## Prompt:
What lines below contain the word "closeBtn"? Please pull each one out.

======

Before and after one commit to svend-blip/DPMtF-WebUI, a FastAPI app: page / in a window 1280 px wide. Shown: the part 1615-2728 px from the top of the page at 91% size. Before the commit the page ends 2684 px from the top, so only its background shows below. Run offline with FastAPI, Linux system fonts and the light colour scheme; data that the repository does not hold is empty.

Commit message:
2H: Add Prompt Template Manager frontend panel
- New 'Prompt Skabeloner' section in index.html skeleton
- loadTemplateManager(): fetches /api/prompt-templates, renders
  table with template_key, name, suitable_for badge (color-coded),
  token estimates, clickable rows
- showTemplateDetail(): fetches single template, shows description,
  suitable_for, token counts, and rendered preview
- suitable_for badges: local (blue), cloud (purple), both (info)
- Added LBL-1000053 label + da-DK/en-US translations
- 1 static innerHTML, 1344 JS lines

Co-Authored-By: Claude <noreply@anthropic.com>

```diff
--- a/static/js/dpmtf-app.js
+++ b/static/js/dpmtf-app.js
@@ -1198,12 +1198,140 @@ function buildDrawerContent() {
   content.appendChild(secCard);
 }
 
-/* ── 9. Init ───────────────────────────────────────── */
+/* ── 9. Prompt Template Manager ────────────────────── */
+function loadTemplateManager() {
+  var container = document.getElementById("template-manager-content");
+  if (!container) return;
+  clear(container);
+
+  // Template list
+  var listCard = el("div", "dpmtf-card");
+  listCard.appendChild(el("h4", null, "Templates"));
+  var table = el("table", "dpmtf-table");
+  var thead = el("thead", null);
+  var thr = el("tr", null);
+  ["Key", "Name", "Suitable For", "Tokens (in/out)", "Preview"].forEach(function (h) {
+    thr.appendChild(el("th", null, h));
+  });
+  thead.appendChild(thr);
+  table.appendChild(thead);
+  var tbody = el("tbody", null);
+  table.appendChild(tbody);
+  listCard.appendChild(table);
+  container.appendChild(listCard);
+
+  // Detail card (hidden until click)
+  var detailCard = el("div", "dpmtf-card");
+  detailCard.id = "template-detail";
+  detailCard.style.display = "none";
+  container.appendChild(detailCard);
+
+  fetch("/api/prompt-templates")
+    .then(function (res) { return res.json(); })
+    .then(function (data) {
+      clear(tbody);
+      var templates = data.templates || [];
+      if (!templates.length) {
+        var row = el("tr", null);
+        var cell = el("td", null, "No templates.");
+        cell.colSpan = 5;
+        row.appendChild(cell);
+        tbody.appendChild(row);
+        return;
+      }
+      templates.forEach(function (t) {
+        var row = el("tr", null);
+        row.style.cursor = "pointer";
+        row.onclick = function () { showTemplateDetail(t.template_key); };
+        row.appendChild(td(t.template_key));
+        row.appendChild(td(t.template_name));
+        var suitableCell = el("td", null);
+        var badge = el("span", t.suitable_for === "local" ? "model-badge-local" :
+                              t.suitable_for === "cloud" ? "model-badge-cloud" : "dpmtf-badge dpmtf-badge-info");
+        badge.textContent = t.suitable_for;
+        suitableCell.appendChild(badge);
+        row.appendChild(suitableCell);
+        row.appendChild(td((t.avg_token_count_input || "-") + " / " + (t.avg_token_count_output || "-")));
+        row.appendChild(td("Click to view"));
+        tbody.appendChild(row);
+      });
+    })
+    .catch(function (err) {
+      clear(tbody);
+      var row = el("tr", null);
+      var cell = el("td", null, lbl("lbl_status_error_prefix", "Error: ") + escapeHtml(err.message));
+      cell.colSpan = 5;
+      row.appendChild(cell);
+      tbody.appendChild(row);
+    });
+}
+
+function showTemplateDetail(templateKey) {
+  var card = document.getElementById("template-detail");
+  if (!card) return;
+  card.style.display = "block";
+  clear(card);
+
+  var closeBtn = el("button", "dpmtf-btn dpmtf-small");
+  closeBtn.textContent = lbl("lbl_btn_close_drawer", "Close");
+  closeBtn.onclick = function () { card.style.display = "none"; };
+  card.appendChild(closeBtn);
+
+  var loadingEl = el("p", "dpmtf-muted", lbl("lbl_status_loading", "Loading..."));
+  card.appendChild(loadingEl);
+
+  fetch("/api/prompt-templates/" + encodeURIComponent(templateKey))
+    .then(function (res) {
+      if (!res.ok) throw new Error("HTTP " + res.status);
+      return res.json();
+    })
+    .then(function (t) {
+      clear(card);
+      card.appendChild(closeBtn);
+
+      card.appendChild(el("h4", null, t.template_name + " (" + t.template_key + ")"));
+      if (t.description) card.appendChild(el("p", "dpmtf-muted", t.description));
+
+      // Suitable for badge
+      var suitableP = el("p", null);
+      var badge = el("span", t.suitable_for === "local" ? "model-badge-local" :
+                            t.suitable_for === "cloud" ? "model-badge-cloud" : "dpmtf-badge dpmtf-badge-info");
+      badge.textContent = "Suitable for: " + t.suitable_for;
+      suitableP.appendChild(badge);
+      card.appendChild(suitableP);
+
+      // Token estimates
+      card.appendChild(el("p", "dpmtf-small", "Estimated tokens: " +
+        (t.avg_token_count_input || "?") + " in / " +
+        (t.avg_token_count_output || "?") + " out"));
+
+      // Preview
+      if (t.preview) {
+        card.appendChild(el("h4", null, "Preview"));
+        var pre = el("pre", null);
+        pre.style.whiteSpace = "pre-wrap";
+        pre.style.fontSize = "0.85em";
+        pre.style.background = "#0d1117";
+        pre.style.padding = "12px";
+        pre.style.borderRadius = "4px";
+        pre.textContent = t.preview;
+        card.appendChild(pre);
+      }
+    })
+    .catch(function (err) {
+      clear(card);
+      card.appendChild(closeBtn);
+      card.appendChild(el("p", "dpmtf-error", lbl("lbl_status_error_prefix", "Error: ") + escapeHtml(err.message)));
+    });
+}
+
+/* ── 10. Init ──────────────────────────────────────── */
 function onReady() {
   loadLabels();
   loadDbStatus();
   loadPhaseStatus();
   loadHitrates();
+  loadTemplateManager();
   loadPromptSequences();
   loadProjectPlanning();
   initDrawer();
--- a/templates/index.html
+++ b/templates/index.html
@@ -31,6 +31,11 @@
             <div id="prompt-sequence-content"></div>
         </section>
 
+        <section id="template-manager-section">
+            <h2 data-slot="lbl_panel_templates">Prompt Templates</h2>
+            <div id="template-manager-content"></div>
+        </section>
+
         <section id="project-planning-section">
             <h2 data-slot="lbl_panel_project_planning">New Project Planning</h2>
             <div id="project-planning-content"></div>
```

======

## Written response:
+  var closeBtn = el("button", "dpmtf-btn dpmtf-small");
+  closeBtn.textContent = lbl("lbl_btn_close_drawer", "Close");
+  closeBtn.onclick = function () { card.style.display = "none"; };
+  card.appendChild(closeBtn);
+      card.appendChild(closeBtn);
+      card.appendChild(closeBtn);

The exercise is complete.